Medical student success and 3rd year rotations

Medical student success and 3rd year rotations

How to succeed as a medical student on third year rotations When you are in medical school, much of your application to residency will be based on your performance on the third year clinical rotations. The most helpful thing to keep in mind is simply to put yourself in those people’s shoes who are evaluating you. Thus, we provide a brief guide to who is evaluating you and what they would want in a medical student.  1. Intern: The intern is trying to take care of the minutiae involved in the hospitalizations of up to 10 patients at the same time.  Anything that you can do to make his or her life easier will be much appreciated. This means really knowing the patients that you are assigned, allowing the intern to be less involved in that patient’s care and thus spread less thin. There are a lot of mundane tasks involved in taking care of patients, including getting outside records, figuring out how to send complex labs, etc. Help the intern out and he will love you. However, also appreciate that interns are very busy, so avoid the trap of being the “over-eager” medical student who pesters the intern with excessive numbers of complex questions purely to show interest or hovers behind them repeatedly asking “what can I do for you next.” 2. Resident: The resident is the de facto mind of the team and is there to make sure the patients are getting proper medical care.

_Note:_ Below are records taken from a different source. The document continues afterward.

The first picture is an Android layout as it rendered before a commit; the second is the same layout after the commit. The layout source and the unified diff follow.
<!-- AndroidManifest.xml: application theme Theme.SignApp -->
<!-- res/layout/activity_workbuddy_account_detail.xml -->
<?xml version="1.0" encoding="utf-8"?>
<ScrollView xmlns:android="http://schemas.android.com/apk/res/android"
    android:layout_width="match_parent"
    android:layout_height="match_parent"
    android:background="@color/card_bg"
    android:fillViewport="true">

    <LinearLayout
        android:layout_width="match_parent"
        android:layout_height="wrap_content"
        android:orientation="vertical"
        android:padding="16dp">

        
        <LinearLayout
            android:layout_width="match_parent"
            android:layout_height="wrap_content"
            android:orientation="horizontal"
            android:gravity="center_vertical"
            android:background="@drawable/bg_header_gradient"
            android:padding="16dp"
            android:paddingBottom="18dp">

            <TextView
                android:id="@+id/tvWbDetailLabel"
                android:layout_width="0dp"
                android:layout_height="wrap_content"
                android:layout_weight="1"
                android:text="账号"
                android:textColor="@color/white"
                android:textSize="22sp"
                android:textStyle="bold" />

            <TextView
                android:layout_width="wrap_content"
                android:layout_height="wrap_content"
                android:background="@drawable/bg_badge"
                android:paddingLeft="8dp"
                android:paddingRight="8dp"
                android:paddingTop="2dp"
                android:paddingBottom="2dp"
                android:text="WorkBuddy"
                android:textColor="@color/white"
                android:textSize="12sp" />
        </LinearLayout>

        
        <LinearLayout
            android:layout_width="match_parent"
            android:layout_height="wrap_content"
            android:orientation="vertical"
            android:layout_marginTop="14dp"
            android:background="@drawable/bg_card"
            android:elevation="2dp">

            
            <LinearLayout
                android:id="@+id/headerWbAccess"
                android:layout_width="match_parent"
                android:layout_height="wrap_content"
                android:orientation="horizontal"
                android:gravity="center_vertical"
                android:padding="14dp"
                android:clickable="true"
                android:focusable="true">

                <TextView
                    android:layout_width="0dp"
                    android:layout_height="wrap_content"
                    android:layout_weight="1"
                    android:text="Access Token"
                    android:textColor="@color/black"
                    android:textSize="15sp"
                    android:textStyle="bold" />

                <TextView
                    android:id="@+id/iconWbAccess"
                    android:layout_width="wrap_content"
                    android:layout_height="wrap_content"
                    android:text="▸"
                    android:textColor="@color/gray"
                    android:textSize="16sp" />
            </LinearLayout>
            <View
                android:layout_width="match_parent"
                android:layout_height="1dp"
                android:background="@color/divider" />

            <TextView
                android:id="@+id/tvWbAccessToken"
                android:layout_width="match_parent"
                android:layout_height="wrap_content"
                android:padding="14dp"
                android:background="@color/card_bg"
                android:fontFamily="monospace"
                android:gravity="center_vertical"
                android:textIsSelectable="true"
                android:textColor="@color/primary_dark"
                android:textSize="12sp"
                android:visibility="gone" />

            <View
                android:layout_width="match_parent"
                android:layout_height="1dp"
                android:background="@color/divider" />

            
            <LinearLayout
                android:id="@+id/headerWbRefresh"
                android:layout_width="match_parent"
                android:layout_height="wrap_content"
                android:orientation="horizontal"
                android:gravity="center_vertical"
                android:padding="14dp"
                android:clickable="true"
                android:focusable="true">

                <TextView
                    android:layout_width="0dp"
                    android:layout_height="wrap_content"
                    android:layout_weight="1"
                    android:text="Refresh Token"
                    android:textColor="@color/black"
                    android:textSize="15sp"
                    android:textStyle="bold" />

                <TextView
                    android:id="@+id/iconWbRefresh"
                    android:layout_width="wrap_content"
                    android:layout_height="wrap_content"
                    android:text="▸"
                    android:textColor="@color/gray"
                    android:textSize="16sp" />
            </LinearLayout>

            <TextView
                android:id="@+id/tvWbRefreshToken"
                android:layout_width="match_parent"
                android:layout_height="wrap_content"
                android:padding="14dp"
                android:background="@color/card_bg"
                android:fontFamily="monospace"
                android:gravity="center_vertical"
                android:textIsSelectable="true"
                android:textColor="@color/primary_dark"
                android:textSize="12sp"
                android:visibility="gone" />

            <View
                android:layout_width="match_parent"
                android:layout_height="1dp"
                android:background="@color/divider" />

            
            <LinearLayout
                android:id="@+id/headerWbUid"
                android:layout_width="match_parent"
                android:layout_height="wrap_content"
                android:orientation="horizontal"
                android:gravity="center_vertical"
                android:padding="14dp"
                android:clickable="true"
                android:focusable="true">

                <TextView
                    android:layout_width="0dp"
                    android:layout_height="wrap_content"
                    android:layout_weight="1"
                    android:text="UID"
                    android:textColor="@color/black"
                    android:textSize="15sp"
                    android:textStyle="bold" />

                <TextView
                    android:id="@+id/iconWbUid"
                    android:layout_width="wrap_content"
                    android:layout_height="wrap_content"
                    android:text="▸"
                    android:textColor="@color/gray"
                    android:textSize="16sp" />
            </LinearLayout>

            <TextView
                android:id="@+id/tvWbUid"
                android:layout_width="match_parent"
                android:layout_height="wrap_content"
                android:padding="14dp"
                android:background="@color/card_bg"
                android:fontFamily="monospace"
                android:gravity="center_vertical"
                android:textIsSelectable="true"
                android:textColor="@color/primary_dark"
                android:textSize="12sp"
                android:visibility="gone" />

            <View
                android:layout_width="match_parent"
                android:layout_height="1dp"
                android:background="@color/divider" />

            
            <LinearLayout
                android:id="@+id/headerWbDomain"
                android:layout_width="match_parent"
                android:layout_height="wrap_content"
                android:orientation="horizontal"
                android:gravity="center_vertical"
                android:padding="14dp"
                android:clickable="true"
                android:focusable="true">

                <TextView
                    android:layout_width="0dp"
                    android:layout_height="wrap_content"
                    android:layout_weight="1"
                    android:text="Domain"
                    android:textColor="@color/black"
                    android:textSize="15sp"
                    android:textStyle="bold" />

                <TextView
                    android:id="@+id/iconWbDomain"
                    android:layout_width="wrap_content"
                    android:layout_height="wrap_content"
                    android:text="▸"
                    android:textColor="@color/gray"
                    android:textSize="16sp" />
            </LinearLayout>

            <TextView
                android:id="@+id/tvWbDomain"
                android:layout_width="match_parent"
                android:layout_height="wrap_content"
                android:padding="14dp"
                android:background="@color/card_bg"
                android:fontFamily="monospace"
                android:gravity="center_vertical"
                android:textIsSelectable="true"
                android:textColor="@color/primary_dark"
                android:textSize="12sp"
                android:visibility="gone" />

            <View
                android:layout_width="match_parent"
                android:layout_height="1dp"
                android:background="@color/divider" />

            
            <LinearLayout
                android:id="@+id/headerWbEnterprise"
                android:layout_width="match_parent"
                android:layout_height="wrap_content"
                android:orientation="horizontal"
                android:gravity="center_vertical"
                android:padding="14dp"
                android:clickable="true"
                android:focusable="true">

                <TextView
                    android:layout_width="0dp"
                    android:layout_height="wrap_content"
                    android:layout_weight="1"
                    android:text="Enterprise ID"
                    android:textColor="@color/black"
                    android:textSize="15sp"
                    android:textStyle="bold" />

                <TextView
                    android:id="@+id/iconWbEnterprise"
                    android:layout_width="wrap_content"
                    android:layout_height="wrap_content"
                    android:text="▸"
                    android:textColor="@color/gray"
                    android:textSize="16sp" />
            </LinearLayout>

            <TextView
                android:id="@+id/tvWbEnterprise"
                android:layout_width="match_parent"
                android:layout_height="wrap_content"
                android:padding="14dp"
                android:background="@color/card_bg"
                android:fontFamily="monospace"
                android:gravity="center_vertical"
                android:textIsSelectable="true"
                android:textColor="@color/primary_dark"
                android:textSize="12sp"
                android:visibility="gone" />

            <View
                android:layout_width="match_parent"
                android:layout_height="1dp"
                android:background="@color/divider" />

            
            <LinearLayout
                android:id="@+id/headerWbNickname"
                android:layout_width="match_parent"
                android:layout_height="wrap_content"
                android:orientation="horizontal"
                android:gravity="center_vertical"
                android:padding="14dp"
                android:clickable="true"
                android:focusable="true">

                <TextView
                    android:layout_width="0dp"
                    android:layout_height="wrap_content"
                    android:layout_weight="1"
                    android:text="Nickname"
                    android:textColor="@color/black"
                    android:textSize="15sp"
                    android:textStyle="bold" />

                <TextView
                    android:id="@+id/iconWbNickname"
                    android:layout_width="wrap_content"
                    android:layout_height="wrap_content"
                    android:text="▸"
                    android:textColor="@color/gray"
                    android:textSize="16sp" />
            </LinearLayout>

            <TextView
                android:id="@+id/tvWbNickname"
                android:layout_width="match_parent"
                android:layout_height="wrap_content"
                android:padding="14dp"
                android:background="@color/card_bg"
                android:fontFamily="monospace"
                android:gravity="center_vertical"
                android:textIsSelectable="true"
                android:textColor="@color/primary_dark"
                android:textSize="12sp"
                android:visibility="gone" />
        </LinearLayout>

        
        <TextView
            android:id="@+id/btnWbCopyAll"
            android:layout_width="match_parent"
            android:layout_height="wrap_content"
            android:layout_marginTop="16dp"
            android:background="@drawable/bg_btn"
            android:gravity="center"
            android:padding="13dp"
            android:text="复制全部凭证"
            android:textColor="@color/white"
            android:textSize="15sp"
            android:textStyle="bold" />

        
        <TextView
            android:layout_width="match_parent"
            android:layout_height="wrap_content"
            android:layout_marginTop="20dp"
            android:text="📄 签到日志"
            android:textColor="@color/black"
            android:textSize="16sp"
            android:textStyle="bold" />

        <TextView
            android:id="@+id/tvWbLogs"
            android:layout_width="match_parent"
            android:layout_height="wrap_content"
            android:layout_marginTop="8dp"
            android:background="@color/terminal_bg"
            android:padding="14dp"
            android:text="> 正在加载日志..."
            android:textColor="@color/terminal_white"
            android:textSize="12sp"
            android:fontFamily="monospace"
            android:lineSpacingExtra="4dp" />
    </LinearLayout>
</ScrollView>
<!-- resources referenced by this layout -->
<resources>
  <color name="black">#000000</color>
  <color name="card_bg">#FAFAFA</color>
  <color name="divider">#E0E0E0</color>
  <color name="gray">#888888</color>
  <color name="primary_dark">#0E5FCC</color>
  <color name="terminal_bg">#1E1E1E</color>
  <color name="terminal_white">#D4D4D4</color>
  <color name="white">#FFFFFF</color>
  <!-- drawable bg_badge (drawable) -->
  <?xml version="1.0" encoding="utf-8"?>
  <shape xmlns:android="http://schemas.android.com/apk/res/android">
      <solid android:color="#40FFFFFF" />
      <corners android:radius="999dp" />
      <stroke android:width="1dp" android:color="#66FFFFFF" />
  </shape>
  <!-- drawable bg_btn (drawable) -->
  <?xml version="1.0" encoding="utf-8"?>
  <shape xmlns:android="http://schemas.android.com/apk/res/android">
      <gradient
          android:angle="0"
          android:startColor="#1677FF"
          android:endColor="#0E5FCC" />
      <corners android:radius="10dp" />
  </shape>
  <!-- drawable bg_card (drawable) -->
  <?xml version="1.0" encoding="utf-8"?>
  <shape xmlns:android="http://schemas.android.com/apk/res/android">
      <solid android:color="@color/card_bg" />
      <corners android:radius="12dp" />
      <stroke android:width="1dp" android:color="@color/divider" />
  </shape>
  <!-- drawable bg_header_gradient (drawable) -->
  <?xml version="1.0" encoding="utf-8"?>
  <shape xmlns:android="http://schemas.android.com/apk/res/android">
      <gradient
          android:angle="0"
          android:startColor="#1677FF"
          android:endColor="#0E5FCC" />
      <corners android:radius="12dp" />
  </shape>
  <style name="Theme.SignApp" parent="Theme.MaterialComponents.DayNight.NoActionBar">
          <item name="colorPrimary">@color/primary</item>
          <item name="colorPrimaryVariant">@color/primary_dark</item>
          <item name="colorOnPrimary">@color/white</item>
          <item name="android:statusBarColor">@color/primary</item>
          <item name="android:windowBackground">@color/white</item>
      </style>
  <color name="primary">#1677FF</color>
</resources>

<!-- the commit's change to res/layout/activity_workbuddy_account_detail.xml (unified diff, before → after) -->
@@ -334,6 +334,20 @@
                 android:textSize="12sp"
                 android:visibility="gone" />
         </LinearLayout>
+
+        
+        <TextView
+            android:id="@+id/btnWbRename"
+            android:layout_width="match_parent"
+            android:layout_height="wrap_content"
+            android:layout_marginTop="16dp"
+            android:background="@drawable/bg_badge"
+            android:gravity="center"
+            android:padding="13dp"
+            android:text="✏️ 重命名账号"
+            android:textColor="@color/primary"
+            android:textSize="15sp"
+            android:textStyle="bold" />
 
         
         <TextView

He is also demonstrating to the attending that he knows what he is doing. Before you present to the attending remember to...